IMAGINE being a child or teenager or parent at the moment. Your world has changed almost overnight. Everything you know has been turned upside down.
It begs the question: how will we know whether our kids are, and will be all right? To address the challenges posed by this once-in-a-lifetime event, we need a once-in-a-lifetime evidence-based response.
How do we rapidly and robustly gather the data and evidence to help us best support the needs of children and parents now and to inform future pandemic responses? Right now, we simply know that there is much we don’t know. This means that we need to try and estimate the considerable social and economic impacts on children and families.
To understand the impacts, good data are needed more than ever. These data will also allow us to adjust our health, social and economic strategies as we endure and then recover from coronavirus disease 2019 (COVID-19) and be better prepared for any future pandemic.
But we need to do more than put the right data in the hands of decision makers; we need to focus on potential solutions. These would include:
Immediately build a child and adolescent health and wellbeing observational and response system
We look to our infectious disease scientists to be on the front foot by innovating in the monitoring, treatment and prevention of COVID-19. We should look for that same innovation and frontier thinking from our public health and social scientists. We need to quickly establish community-level child and adolescent wellbeing observational platforms to monitor and respond to the viral and social impacts of COVID-19, especially in the most vulnerable groups, knowing that early data from the US is suggesting that poorer children and families are being most impacted.
For example, the Murdoch Children’s Research Institute (MCRI) has Australia’s largest number of ongoing longitudinal cohort studies for children and adolescents. These are ideally suited to be rapidly and responsively repurposed to monitor and report on child and family health, right now. These include both the immunological aspects of COVID-19 and the social wellbeing aspects, such as the widening inequity and financial impacts, poorer educational outcomes and family violence, to name a few.
We do know from looking at disasters locally – such as the 2009 bushfires – that there are significant mental health issues and trauma directly related to closing schools, and the related isolation translates into longer term effects.
Similarly, during the SARS epidemic in China in 2003, lack of transparency and poor risk communication resulted in panic buying of drugs and exposed serious information communication problems. The longer term psychological effects, including anxiety and depression in both recovered patients and family members, were notable.
Create a series of rapid response platforms

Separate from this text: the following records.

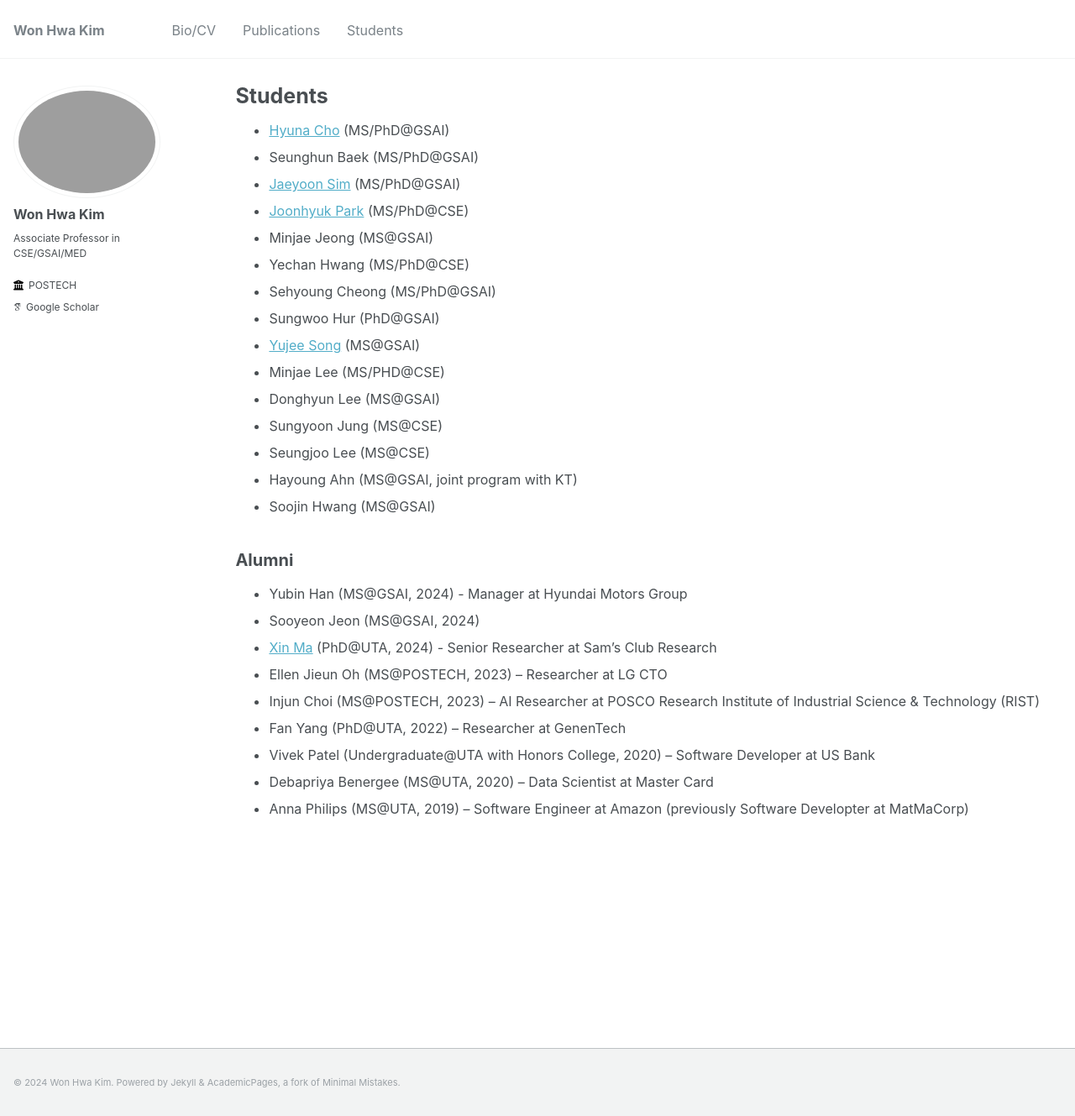
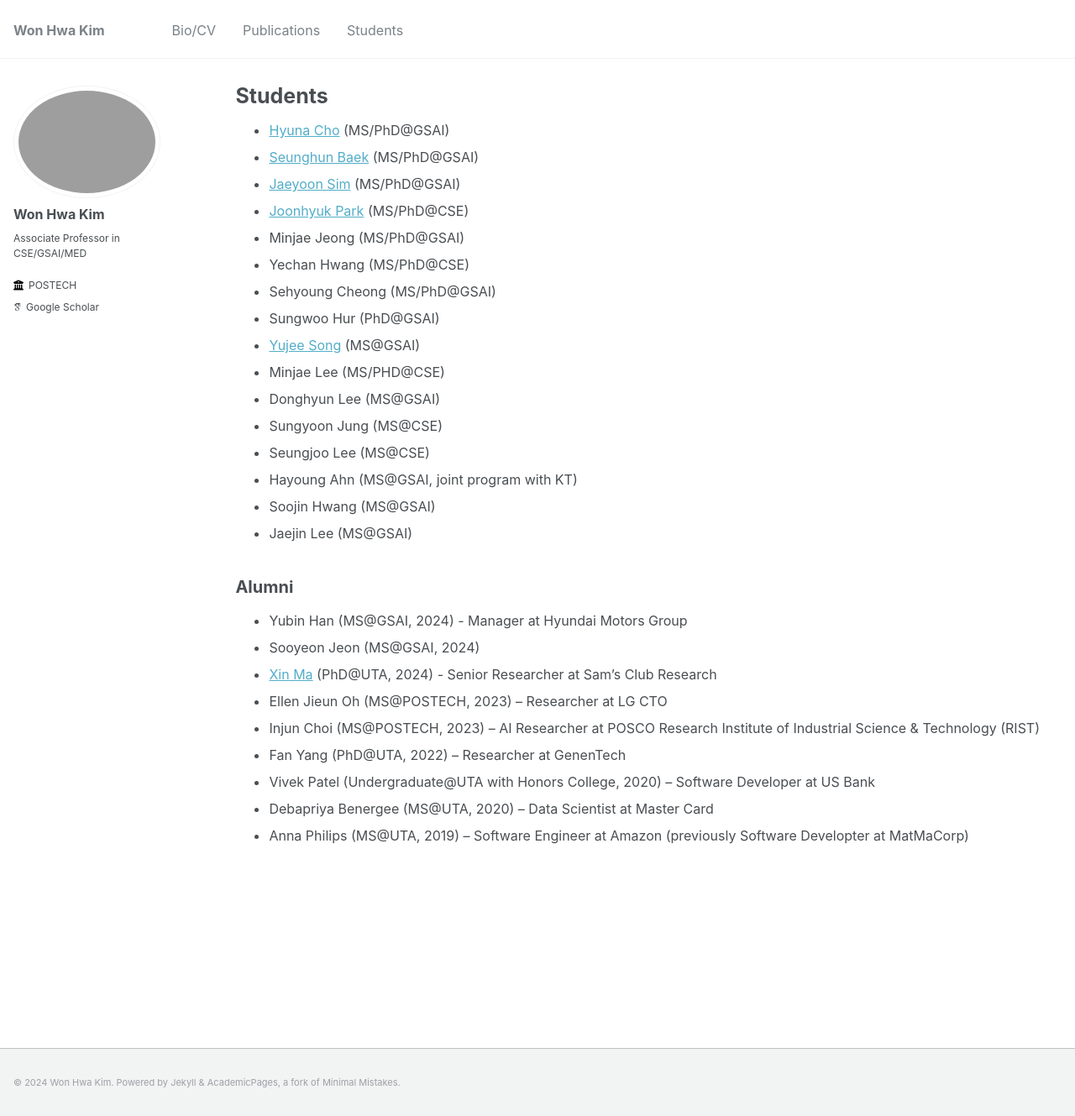
Before and after one commit to wwplato/wwplato.github.io, a Jekyll site: the page built from _pages/students.md, in a window 1280 px wide and 1329 px high. Shown: the whole window at 84% size. Built offline with Jekyll 4.4.1, drawn with Linux system fonts in a browser that asks for light colours; some web fonts are replaced.

Commit message:
Update students.md

```diff
--- a/_pages/students.md
+++ b/_pages/students.md
@@ -6,10 +6,10 @@ author_profile: true
 ---
 
 * [Hyuna Cho](http://sites.google.com/view/hyunacho "Hyuna Cho") (MS/PhD@GSAI)
-* Seunghun Baek (MS/PhD@GSAI)
+* [Seunghun Baek](https://habaek4.github.io/ "Seunghun Baek") (MS/PhD@GSAI)
 * [Jaeyoon Sim](https://jaeyoonssim.github.io "Jaeyoon Sim") (MS/PhD@GSAI)
 * [Joonhyuk Park](https://pjh1023.github.io/ "Joonhyuk Par") (MS/PhD@CSE)
-* Minjae Jeong (MS@GSAI)
+* Minjae Jeong (MS/PhD@GSAI)
 * Yechan Hwang (MS/PhD@CSE)
 * Sehyoung Cheong (MS/PhD@GSAI)
 * Sungwoo Hur (PhD@GSAI)
@@ -20,6 +20,7 @@ author_profile: true
 * Seungjoo Lee (MS@CSE)
 * Hayoung Ahn (MS@GSAI, joint program with KT)
 * Soojin Hwang (MS@GSAI)
+* Jaejin Lee (MS@GSAI)
 
 Alumni
 ----
```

In response to these data, we must rapidly work out how to support children and families at a pace matching that of similar COVID-19-related changes, such as business shutdowns, industry bailouts and school closures. The response should not be to simply re-fund previously defunded services, but instead consider innovative service approaches that could “wrap around” and deliver truly equitable and quality care to what will be an increasing number of vulnerable children and families. This might involve teachers, health professionals, social workers, police and the courts, and will require careful planning and discussion.
These models have never been seen in Australia but will be crucial if we are to avoid a second wave of COVID-19 disasters related to the deep social and financial impacts. This will include innovative approaches across sectors, potentially delivered concurrently, such as expanding the use of telehealth for health, education and social interventions in regional and remote areas. Free childcare, finding more accessible models for specialist health care delivery, such as publicly funded paediatricians and psychiatrists who can also support GPs, can be considered. We could even address the social determinants of health head-on by considering a trial of non-conditional cash transfers.
Ensure we follow-up over the longer term
Maximise our learnings from this pandemic by following the impact on children and families into the future. Large birth cohorts have played a vital role in understanding the flow-on effects of whole-society shocks in the recent past. For example, the Growing Up in Ireland group documented the grim impacts of the 2008 Global Financial Crisis and recovery on Irish children’s and families’ wellbeing. Such studies are needed more than ever during crises.
MCRI and partners, including the Royal Children’s Hospital, Melbourne University and the Victorian Government, are already building our capacity to ensure we can maximise our learnings from this pandemic by following the impact on children and families into the future. This will be achieved through a project called Generation Victoria (GenV). GenV seeks to recruit all mothers giving birth across the state from 2021 for 2 years – approximately 170 000 newborns – into the world’s largest study of long-term health outcomes.
This will allow researchers to detect trends and patterns that we currently cannot see. GenV will help us be much better prepared for an unpredictable future and to test how we can effectively do things differently after the COVID-19 pandemic.
Governments, communities and parents are all making big decisions right now, and as we start to look at relaxing restrictions, about how to best look after our kids and their future. These are weighty decisions and we should heed and support the advice of the government. What is becoming increasingly clear though is that often we just don’t have the evidence we really need for our kids.
Solutions to unprecedented challenges are, by definition, also unprecedented. This doesn’t mean we shouldn’t seek to rise to them. When the next pandemic envelopes the globe, we want academics and policy makers to look back to 2020 and have the evidence we currently lack, to respond with confidence to protect all aspects of the health of children and their families.
Associate Professor Margie Danchin is a consultant paediatrician within the Department of Paediatrics, University of Melbourne and Murdoch Children’s Research Institute (MCRI). She is Group Leader, Vaccine acceptance, Uptake and Policy at MCRI, and is an immunisation expert with over 10 years’ experience in vaccine research and clinical work, both in Australia and in resource poor settings.
Professor Sharon Goldfeld is a paediatrician, public health physician, Theme Director of Population Health and Co-Group Leader of Policy and Equity at the Murdoch Children’s Research Institute and Director of the Centre for Community Child Health at MCRI and The Royal Children’s Hospital, Melbourne.
The statements or opinions expressed in this article reflect the views of the authors and do not represent the official policy of the AMA, the MJA or InSight+ unless so stated.